Albert Albiol, Elvira and Puebla Sánchez, Alvaro Germán and Hermenegildo, Manuel V.
Abstract interpretation-based code certification for pervasive systems: Preliminary experiments.
In: "Workshop on Software Analysis and Development for Pervasive Systems", August 24, 2004, Verona, Italy.
Proof carrying code is a general methodology for certifying
that the execution of an untrusted mobile code is safe, according to a predefined safety policy. The basic idea is
that the code supplier attaches a certifícate (or proof) to
the mobile code which, then, the consumer checks in order
to ensure that the code is indeed safe. The potential benefit is that the consumer's task is reduced from the level of proving to the level of checking, a much simpler task. Recently, the abstract interpretation techniques developed in logic programming have been proposed as a basis for proof carrying code . To this end, the certifícate is generated from an abstract interpretation-based proof of safety. Intuitively, the verification condition is extracted from a set of assertions guaranteeing safety and the answer table generated during the analysis. Given this information, it is relatively simple and fast to verify that the code does meet this proof and so its execution is safe. This extended abstract reports on experiments which illustrate several issues involved in abstract interpretation-based code certification. First, we describe the implementation of our system in the context of CiaoPP: the preprocessor of the Ciao multi-paradigm (constraint) logic programming system. Then, by means of some experiments, we show how code certification is aided in the implementation of the framework. Finally, we discuss the application of our method within the área of pervasive systems which may lack the necessary computing resources to verify safety on their own. We herein illustrate the relevance of the information inferred by existing cost analysis to control resource usage in this context.

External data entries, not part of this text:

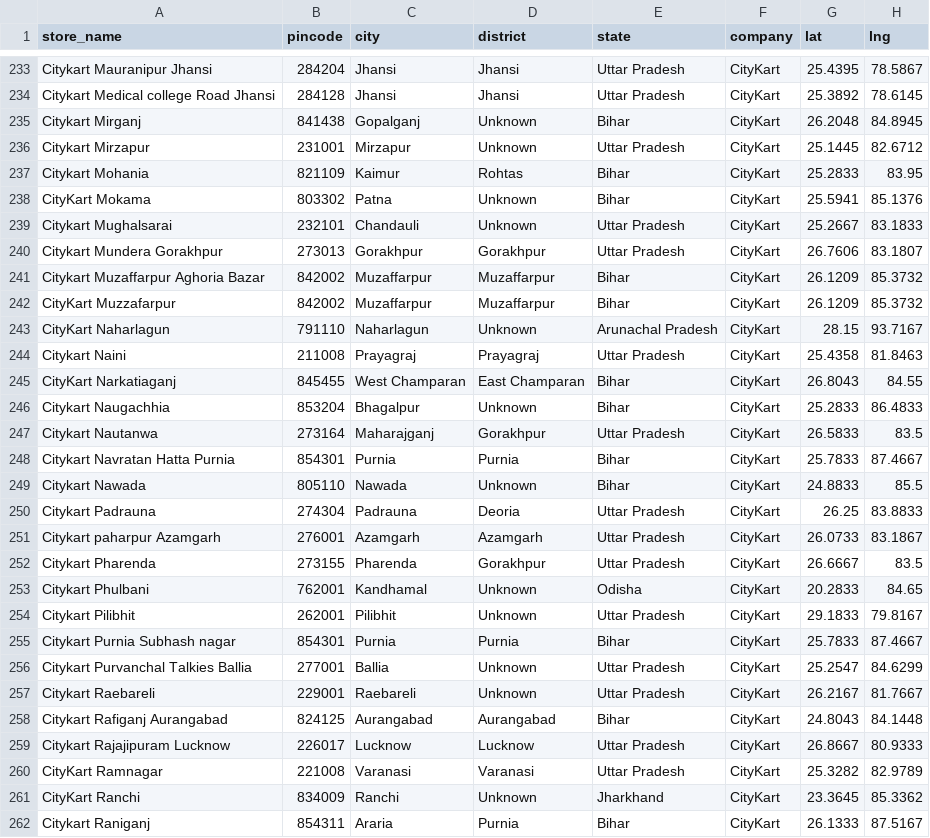
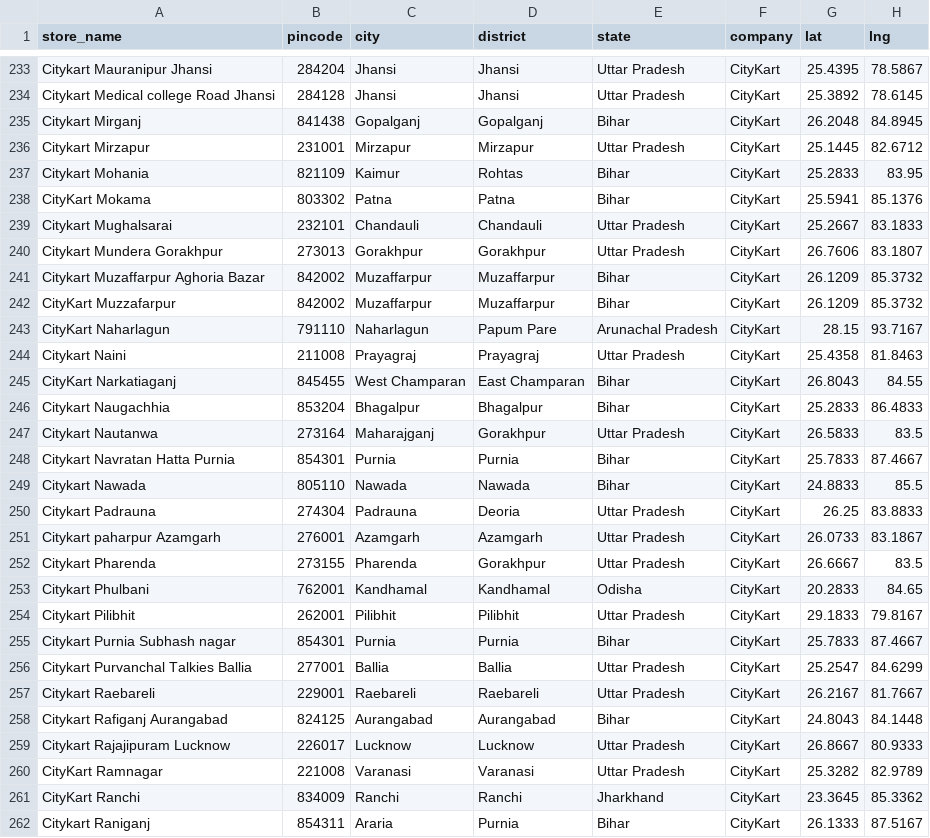
Before and after one commit to yashk812/retail-expansion-intel, a CSV file: master_stores.csv, drawn as a sheet; only a part is shown, gaps mark what is left out; the diff covers the shown part only.

Commit message:
Fix Unknown districts (80 rows), BK map colour to green, table highlight contrast

```diff
--- a/master_stores.csv
+++ b/master_stores.csv
@@ -234,7 +234,7 @@ Citykart Mauranipur Jhansi,284204,Jhansi,Jhansi,Uttar Pradesh,CityKart,25.4395,7
 Citykart Medical college Road Jhansi,284128,Jhansi,Jhansi,Uttar Pradesh,CityKart,25.3892,78.6145
-Citykart Mirganj,841438,Gopalganj,Unknown,Bihar,CityKart,26.2048,84.8945
-Citykart Mirzapur,231001,Mirzapur,Unknown,Uttar Pradesh,CityKart,25.1445,82.6712
+Citykart Mirganj,841438,Gopalganj,Gopalganj,Bihar,CityKart,26.2048,84.8945
+Citykart Mirzapur,231001,Mirzapur,Mirzapur,Uttar Pradesh,CityKart,25.1445,82.6712
 Citykart Mohania,821109,Kaimur,Rohtas,Bihar,CityKart,25.2833,83.95
-CityKart Mokama,803302,Patna,Unknown,Bihar,CityKart,25.5941,85.1376
-Citykart Mughalsarai,232101,Chandauli,Unknown,Uttar Pradesh,CityKart,25.2667,83.1833
+CityKart Mokama,803302,Patna,Patna,Bihar,CityKart,25.5941,85.1376
+Citykart Mughalsarai,232101,Chandauli,Chandauli,Uttar Pradesh,CityKart,25.2667,83.1833
 Citykart Mundera Gorakhpur,273013,Gorakhpur,Gorakhpur,Uttar Pradesh,CityKart,26.7606,83.1807
@@ -242,9 +242,9 @@ Citykart Muzaffarpur Aghoria Bazar,842002,Muzaffarpur,Muzaffarpur,Bihar,CityKart
 CityKart Muzzafarpur,842002,Muzaffarpur,Muzaffarpur,Bihar,CityKart,26.1209,85.3732
-CityKart Naharlagun,791110,Naharlagun,Unknown,Arunachal Pradesh,CityKart,28.15,93.7167
+CityKart Naharlagun,791110,Naharlagun,Papum Pare,Arunachal Pradesh,CityKart,28.15,93.7167
 Citykart Naini,211008,Prayagraj,Prayagraj,Uttar Pradesh,CityKart,25.4358,81.8463
 CityKart Narkatiaganj,845455,West Champaran,East Champaran,Bihar,CityKart,26.8043,84.55
-Citykart Naugachhia,853204,Bhagalpur,Unknown,Bihar,CityKart,25.2833,86.4833
+Citykart Naugachhia,853204,Bhagalpur,Bhagalpur,Bihar,CityKart,25.2833,86.4833
 Citykart Nautanwa,273164,Maharajganj,Gorakhpur,Uttar Pradesh,CityKart,26.5833,83.5
 Citykart Navratan Hatta Purnia,854301,Purnia,Purnia,Bihar,CityKart,25.7833,87.4667
-Citykart Nawada,805110,Nawada,Unknown,Bihar,CityKart,24.8833,85.5
+Citykart Nawada,805110,Nawada,Nawada,Bihar,CityKart,24.8833,85.5
 Citykart Padrauna,274304,Padrauna,Deoria,Uttar Pradesh,CityKart,26.25,83.8833
@@ -252,7 +252,7 @@ Citykart paharpur Azamgarh,276001,Azamgarh,Azamgarh,Uttar Pradesh,CityKart,26.07
 Citykart Pharenda,273155,Pharenda,Gorakhpur,Uttar Pradesh,CityKart,26.6667,83.5
-Citykart Phulbani,762001,Kandhamal,Unknown,Odisha,CityKart,20.2833,84.65
-Citykart Pilibhit,262001,Pilibhit,Unknown,Uttar Pradesh,CityKart,29.1833,79.8167
+Citykart Phulbani,762001,Kandhamal,Kandhamal,Odisha,CityKart,20.2833,84.65
+Citykart Pilibhit,262001,Pilibhit,Pilibhit,Uttar Pradesh,CityKart,29.1833,79.8167
 Citykart Purnia Subhash nagar,854301,Purnia,Purnia,Bihar,CityKart,25.7833,87.4667
-Citykart Purvanchal Talkies Ballia,277001,Ballia,Unknown,Uttar Pradesh,CityKart,25.2547,84.6299
-Citykart Raebareli,229001,Raebareli,Unknown,Uttar Pradesh,CityKart,26.2167,81.7667
+Citykart Purvanchal Talkies Ballia,277001,Ballia,Ballia,Uttar Pradesh,CityKart,25.2547,84.6299
+Citykart Raebareli,229001,Raebareli,Raebareli,Uttar Pradesh,CityKart,26.2167,81.7667
 Citykart Rafiganj Aurangabad,824125,Aurangabad,Aurangabad,Bihar,CityKart,24.8043,84.1448
@@ -260,3 +260,3 @@ Citykart Rajajipuram Lucknow,226017,Lucknow,Lucknow,Uttar Pradesh,CityKart,26.86
 CityKart Ramnagar,221008,Varanasi,Varanasi,Uttar Pradesh,CityKart,25.3282,82.9789
-CityKart Ranchi,834009,Ranchi,Unknown,Jharkhand,CityKart,23.3645,85.3362
+CityKart Ranchi,834009,Ranchi,Ranchi,Jharkhand,CityKart,23.3645,85.3362
 Citykart Raniganj,854311,Araria,Purnia,Bihar,CityKart,26.1333,87.5167
```
Also changed, not shown: 68 edited cells elsewhere in this file, 1 other file.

Moreover, since the (rather complex) analysis phase is replaced by a simpler, efficient checking process at the code consumer side, we believe that our abstract interpretation-based approach to proof-carrying code becomes practically applicable to this kind of systems.